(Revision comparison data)
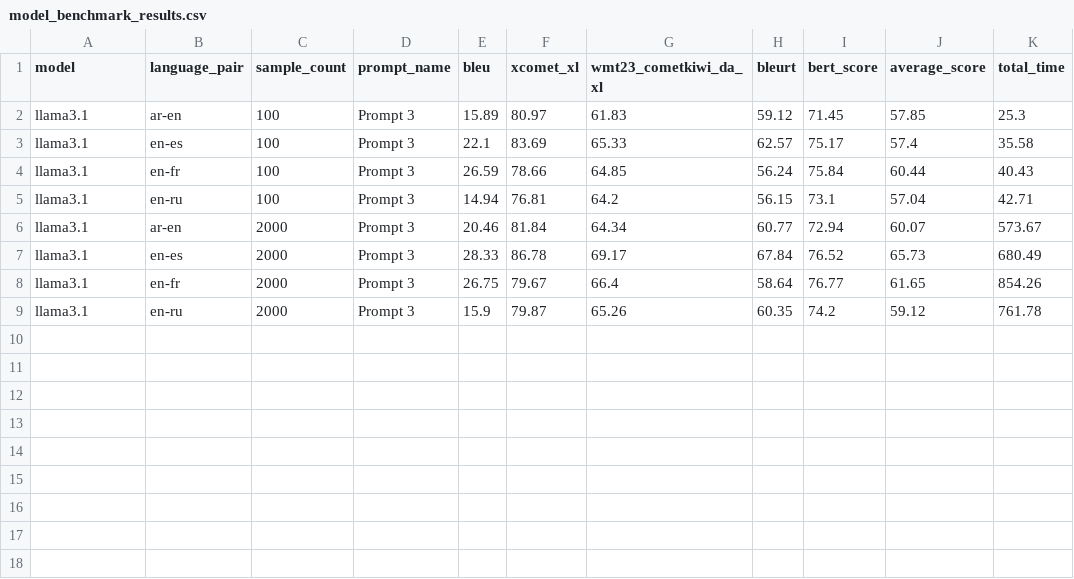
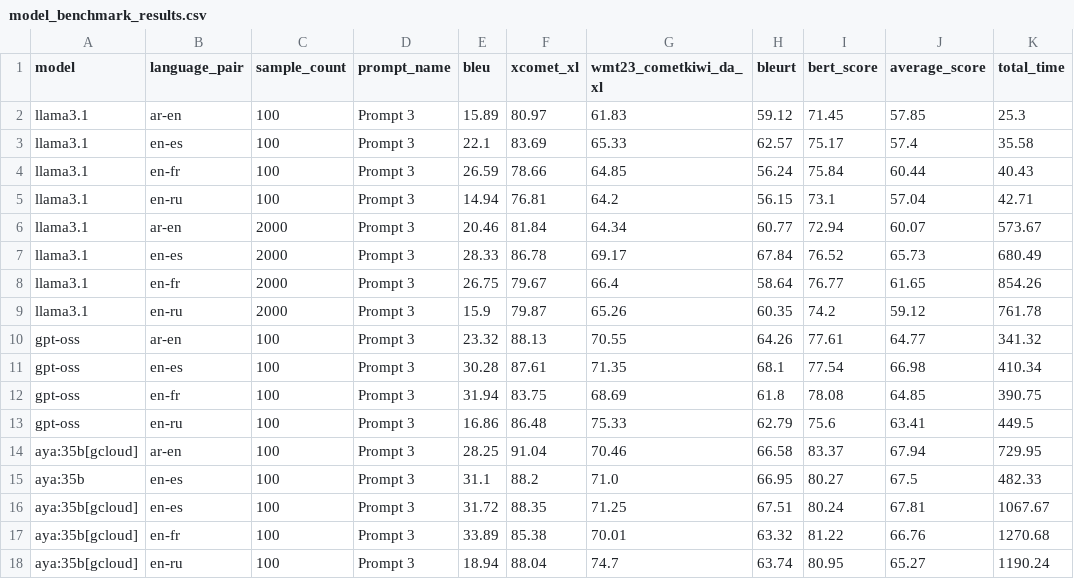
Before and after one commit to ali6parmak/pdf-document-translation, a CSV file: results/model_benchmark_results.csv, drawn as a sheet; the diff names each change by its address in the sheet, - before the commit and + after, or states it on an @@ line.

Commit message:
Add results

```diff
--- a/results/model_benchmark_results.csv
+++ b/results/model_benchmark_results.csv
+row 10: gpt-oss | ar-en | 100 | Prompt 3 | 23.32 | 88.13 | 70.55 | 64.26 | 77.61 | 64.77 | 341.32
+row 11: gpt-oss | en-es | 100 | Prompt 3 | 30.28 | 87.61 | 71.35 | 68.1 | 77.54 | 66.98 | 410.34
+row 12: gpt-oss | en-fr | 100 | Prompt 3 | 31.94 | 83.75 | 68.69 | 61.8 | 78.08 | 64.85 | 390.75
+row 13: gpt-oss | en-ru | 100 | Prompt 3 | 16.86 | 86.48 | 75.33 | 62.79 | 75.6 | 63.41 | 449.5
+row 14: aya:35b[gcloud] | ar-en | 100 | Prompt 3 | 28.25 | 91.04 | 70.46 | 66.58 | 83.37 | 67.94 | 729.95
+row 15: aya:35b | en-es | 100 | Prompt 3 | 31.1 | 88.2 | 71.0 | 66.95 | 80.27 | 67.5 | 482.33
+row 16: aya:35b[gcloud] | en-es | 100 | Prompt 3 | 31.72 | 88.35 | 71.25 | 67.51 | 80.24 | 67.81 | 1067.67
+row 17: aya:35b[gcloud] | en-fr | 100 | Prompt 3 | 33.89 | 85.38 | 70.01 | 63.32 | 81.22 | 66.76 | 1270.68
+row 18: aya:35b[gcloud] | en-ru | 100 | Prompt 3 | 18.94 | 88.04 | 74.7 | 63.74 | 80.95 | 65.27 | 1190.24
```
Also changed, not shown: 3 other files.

Requirement
Wherever a line holds the word "gcloud", copy that line out of the entries above.

Result for this exercise
+row 14: aya:35b[gcloud] | ar-en | 100 | Prompt 3 | 28.25 | 91.04 | 70.46 | 66.58 | 83.37 | 67.94 | 729.95
+row 16: aya:35b[gcloud] | en-es | 100 | Prompt 3 | 31.72 | 88.35 | 71.25 | 67.51 | 80.24 | 67.81 | 1067.67
+row 17: aya:35b[gcloud] | en-fr | 100 | Prompt 3 | 33.89 | 85.38 | 70.01 | 63.32 | 81.22 | 66.76 | 1270.68
+row 18: aya:35b[gcloud] | en-ru | 100 | Prompt 3 | 18.94 | 88.04 | 74.7 | 63.74 | 80.95 | 65.27 | 1190.24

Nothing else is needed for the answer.